## About this exercise
All lines containing the string "output" must be copied from the entries.

## Data records
○ ○ ○ ○
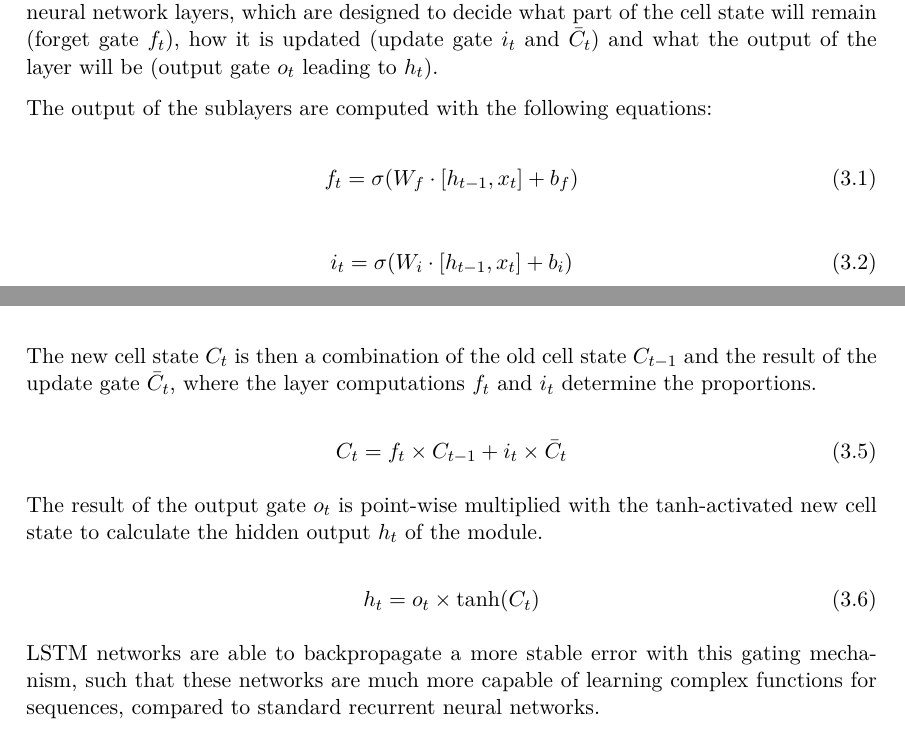
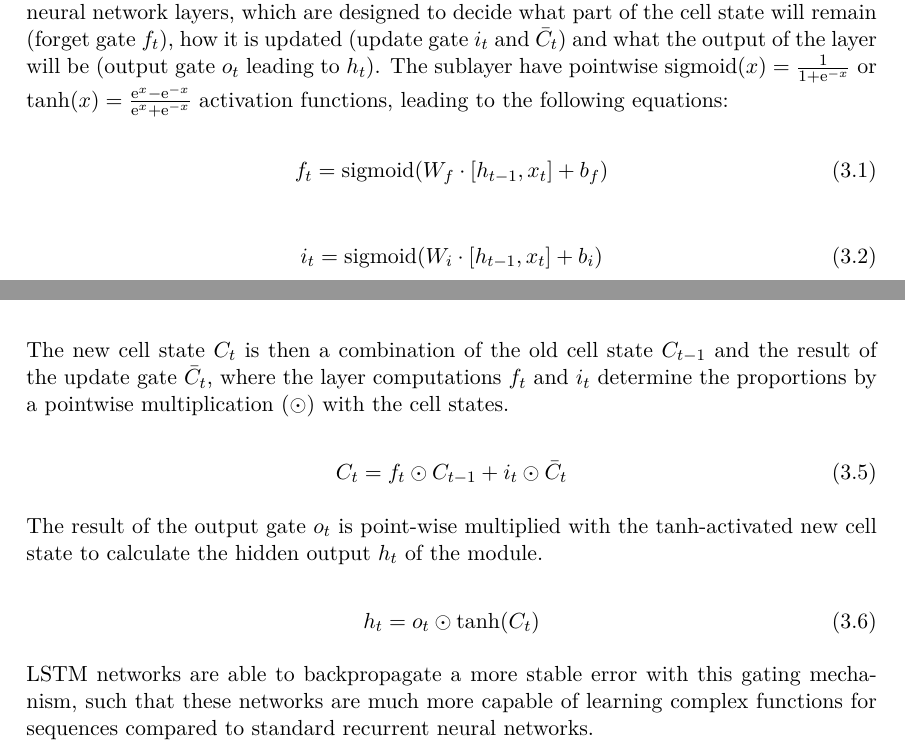
Before and after one commit to davidgeorgi/thesis, a LaTeX thesis (thesis/main.tex, which reads thesis/chapters/prelim.tex): two parts of pages 13 and 15 of 28, joined at a grey line, cut so that both start at the same text. Compiled offline with pdfLaTeX.

Commit message:
Improved lstm section

```diff
--- a/thesis/chapters/prelim.tex
+++ b/thesis/chapters/prelim.tex
@@ -149,15 +149,14 @@ The module uses as input the state $C_{t-1}$ and the hidden output $h_{t-1}$ of
 \end{figure}
 
 The input vector $x_t$ is concatenated with the previous hidden output $h_{t-1}$ and fed to four neural network layers, which are designed to decide what part of the cell state will remain (forget gate $f_t$), how it is updated (update gate $i_t$ and 	$\bar{C}_t$) and what the output of the layer will be (output gate $o_t$ leading to $h_t$).
-
-The output of the sublayers are computed with the following equations:
+The sublayer have pointwise $\text{sigmoid}(x) = \frac{1}{1+\mathrm{e}^{-x}}$ or $\tanh(x) = \frac{\mathrm{e}^{x} - \mathrm{e}^{-x}}{\mathrm{e}^{x} + \mathrm{e}^{-x}}$ activation functions, leading to the following equations:
 
 \begin{equation}\label{key}
-	f_t = \sigma(W_f \cdot [h_{t-1}, x_t] + b_f)
+	f_t = \text{sigmoid}(W_f \cdot [h_{t-1}, x_t] + b_f)
 \end{equation}
 
 \begin{equation}\label{key}
-	i_t = \sigma (W_i \cdot [h_{t-1}, x_t] + b_i)
+	i_t =  \text{sigmoid} (W_i \cdot [h_{t-1}, x_t] + b_i)
 \end{equation}
 
 \begin{equation}\label{key}
@@ -170,16 +169,16 @@ The output of the sublayers are computed with the following equations:
 
 $W_f$, $W_i$, $W_C$ and $W_o$ are the sublayer's learned weights and $b_f$, $b_i$, $b_C$ and $b_o$ are the corresponding biases.
 
-The new cell state $C_t$ is then a combination of the old cell state $C_{t-1}$ and the result of the update gate $\bar{C}_t$, where the layer computations $f_t$ and $i_t$ determine the proportions.
+The new cell state $C_t$ is then a combination of the old cell state $C_{t-1}$ and the result of the update gate $\bar{C}_t$, where the layer computations $f_t$ and $i_t$ determine the proportions by a pointwise multiplication ($\odot$) with the cell states.
 
 \begin{equation}\label{key}
-	C_t = f_t \times C_{t-1} + i_t \times \bar{C}_t
+	C_t = f_t \odot C_{t-1} + i_t \odot \bar{C}_t
 \end{equation}
 
 The result of the output gate $o_t$ is point-wise multiplied with the tanh-activated new cell state to calculate the hidden output $h_t$ of the module.
 
 \begin{equation}\label{key}
-	h_t = o_t \times \tanh(C_t )
+	h_t = o_t \odot \tanh(C_t )
 \end{equation}
 
-LSTM networks are able to backpropagate a more stable error with this gating mechanism, such that these networks are much more capable of learning complex functions for sequences, compared to standard recurrent neural networks.
+LSTM networks are able to backpropagate a more stable error with this gating mechanism, such that these networks are much more capable of learning complex functions for sequences compared to standard recurrent neural networks.
```
Also changed, not shown: thesis/references.bib (+10 -0 lines), thesis/figures/lstm-module.pdf, thesis/chapters/prelim.tex (4 more changed lines).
○ ○ ○ ○
## Final answer
@@ -149,15 +149,14 @@ The module uses as input the state $C_{t-1}$ and the hidden output $h_{t-1}$ of
 The input vector $x_t$ is concatenated with the previous hidden output $h_{t-1}$ and fed to four neural network layers, which are designed to decide what part of the cell state will remain (forget gate $f_t$), how it is updated (update gate $i_t$ and 	$\bar{C}_t$) and what the output of the layer will be (output gate $o_t$ leading to $h_t$).
-The output of the sublayers are computed with the following equations:
@@ -170,16 +169,16 @@ The output of the sublayers are computed with the following equations:
 The result of the output gate $o_t$ is point-wise multiplied with the tanh-activated new cell state to calculate the hidden output $h_t$ of the module.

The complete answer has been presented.